A jar of your own toenail clippings

Philip Morgan

I'm back! Miss me?Oh, where was I?I fell into an Internet k-hole reading about people who collect their own fingernail and toenail clippings. Yes, there are photographs. Yes, I almost threw up in my mouth multiple times.There's a few things on reddit (naturally) about people who do this.There was even an article on Medium (of course) about someone who did this for like 5 years, then sent the clippings to his fiancé and you won't believe what happened next!I don't even want to know what 4chan has to offer on this topic.My overall impression of this... not sure if phenomenon or freakshow is the right word... is that some people think it's kind of strange but cool, endearing, or interesting that someone would collect their own fingernail/toenail clippings.And other people are completely repulsed by even the idea of doing so.The world is a big place, full of all kinds of people.Most niches are bigger on the inside.

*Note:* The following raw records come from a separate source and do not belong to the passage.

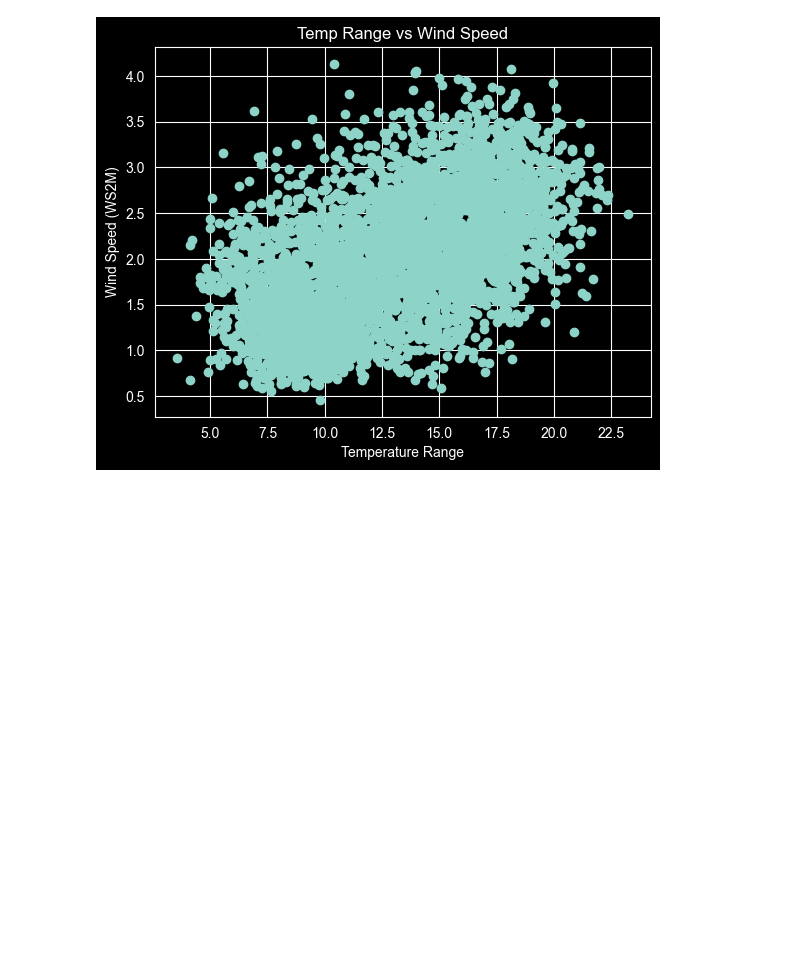
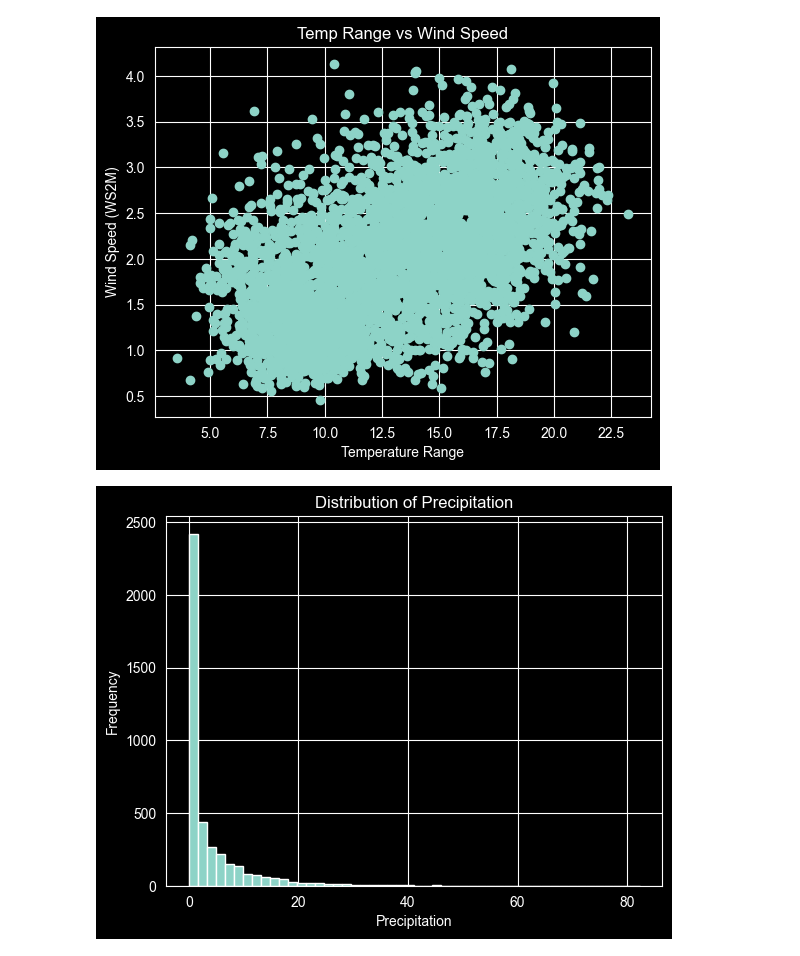
Before and after one commit to EldaGir/climate-challenge-week0, a Jupyter notebook: notebooks/ethiopia_eda.ipynb, the cells around one changed output. Drawn from its saved outputs; the diff is of its cells as text; code cells hidden in the pictures; blank space fills up the shorter version.

```diff
--- a/notebooks/ethiopia_eda.ipynb
+++ b/notebooks/ethiopia_eda.ipynb
@@ -258,3 +258,12 @@ plt.show()
 # T2M_RANGE and RH2M -0.87 : higher daily temperature range tend to occur with lower relative humidity
 #The scatter plot shows a modest positive trend between temperature range and wind speed, though the data remains widely dispersed
 #The relationship between temperature and humidity is non-linear and highly variable, with peak humidity levels concentrated at moderate temperatures
+# %%
+plt.figure()
+plt.hist(df["PRECTOTCORR"], bins=50)
+plt.title("Distribution of Precipitation")
+plt.xlabel("Precipitation")
+plt.ylabel("Frequency")
+plt.show()
+# %% [output]
+[figure, added]
```
Also changed, not shown: parts of 4 cells of this notebook.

What appears to be a tiny market of potential clients, once you get inside it, becomes larger.Either those clients need more than you thought they needed, or they connect you to other prospects that are "invisible" from the outside but have very similar needs, or something else causes the market to magically expand once you get inside it.I have a hunch that this is especially true of "un-sexy" companies and industries.Let's do some quick and dirty research and math. Follow along in a separate browser tab if you're so inclined.Google Old Dominion Freight Line. Pretty un-sexy website, eh? Never seen this company in TechCrunch, have you?Figure out how many employees Old Dominion Freight Line has. Do your own math for now, I'll show you mine in a bit.Companies like Old Dominion can generate between $100k and $200k in revenue per employee. Let's use a middle number of $150k per employee. Do the multiplication of # of employees x revenue per employee.What total revenue do you come up with?I used owler.com and linkedin to get some numbers. Owler says 17,543 employees, and 17,543 x $150k = $2.63 billion in total yearly revenue.Owler also says that total revenue is $3 Billion (another source says 2.79B, which is close enough for government work).How much custom software do you think that a company like Old Dominion uses?I'm going to guess A LOT. Not sexy stuff, but I'd bet money they see better software as a competitive advantage.I'm not saying that you should focus on transportation or logistics companies, but I am saying that if your only experience of a company like Old Dominion is driving past their trucks on the highway, you're not seeing the full opportunity that someone who focuses on those kinds of companies would see.Now imagine that you were blindfolded, driven in an unmarked van somewhere, and then when the blindfold was removed you found yourself standing in front of the leadership team of Old Dominion Freight Line in Thomasville, North Carolina. The line at the top of your printed meeting agenda says Discussion of Cost-Saving Opportunities.Now imagine that by some magic, you painted a verbal picture for them of how custom software could save them an eyebrow-raising amount of money each year. You had their complete attention for the entire 90 minute meeting. They ask you a lot of tough questions which you answer easily, and if you don't know you say "I don't know but I will find out and get back to you tomorrow". As you wrap up the meeting, the CTO asks if you could put together a proposal for them that would outline some specifics and a rough cost so they can decide whether to fund a proof of concept. The CEO thanks you on your way out the door.That's what it's like to operate from deep, niche-specific expertise.Generalists see a tractor trailer truck in the lane next to them on the highway.Specialists see a revenue goldmine.I'd be delighted to help you develop this "opportunity x-ray vision": /positioning-course/Talk to you soon,-P